(Front-end code change data)
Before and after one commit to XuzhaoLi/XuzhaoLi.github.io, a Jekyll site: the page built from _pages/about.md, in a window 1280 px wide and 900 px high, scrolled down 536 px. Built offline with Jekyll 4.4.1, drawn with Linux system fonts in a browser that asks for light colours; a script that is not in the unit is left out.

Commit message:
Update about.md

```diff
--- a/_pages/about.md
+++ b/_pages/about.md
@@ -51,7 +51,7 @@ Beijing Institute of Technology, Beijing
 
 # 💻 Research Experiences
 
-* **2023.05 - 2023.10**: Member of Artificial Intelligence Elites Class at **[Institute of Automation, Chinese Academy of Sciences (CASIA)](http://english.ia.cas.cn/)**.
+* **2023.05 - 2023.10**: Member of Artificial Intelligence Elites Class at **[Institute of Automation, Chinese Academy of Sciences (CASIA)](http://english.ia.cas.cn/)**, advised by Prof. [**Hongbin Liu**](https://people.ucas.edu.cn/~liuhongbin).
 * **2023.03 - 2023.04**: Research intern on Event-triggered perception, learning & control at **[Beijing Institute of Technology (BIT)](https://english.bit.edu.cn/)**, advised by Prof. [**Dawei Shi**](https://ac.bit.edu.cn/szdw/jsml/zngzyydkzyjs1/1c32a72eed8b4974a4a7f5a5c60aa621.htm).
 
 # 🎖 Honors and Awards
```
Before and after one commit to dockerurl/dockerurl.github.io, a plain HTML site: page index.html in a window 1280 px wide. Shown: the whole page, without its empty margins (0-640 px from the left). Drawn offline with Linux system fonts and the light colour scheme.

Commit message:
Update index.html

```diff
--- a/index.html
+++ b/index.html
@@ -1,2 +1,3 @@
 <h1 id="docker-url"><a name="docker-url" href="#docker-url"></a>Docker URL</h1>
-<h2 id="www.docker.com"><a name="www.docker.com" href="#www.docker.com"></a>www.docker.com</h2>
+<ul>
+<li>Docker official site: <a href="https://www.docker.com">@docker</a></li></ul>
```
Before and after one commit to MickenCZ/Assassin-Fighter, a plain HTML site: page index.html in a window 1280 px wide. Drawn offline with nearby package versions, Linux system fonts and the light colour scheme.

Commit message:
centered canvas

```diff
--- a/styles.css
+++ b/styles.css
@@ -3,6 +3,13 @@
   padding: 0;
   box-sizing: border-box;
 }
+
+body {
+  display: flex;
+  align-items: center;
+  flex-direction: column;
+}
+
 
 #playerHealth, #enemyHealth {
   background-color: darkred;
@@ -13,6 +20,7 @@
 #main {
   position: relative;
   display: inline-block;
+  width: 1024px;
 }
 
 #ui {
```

- [WHAT YOU SHOULD DO]: Each line, starting with the one containing "Update index.html" and ending with the last line of the records above, should be reproduced exactly.

- [TASK RESPONSE]:
Update index.html

```diff
--- a/index.html
+++ b/index.html
@@ -1,2 +1,3 @@
 <h1 id="docker-url"><a name="docker-url" href="#docker-url"></a>Docker URL</h1>
-<h2 id="www.docker.com"><a name="www.docker.com" href="#www.docker.com"></a>www.docker.com</h2>
+<ul>
+<li>Docker official site: <a href="https://www.docker.com">@docker</a></li></ul>
```
Before and after one commit to MickenCZ/Assassin-Fighter, a plain HTML site: page index.html in a window 1280 px wide. Drawn offline with nearby package versions, Linux system fonts and the light colour scheme.

Commit message:
centered canvas

```diff
--- a/styles.css
+++ b/styles.css
@@ -3,6 +3,13 @@
   padding: 0;
   box-sizing: border-box;
 }
+
+body {
+  display: flex;
+  align-items: center;
+  flex-direction: column;
+}
+
 
 #playerHealth, #enemyHealth {
   background-color: darkred;
@@ -13,6 +20,7 @@
 #main {
   position: relative;
   display: inline-block;
+  width: 1024px;
 }
 
 #ui {
```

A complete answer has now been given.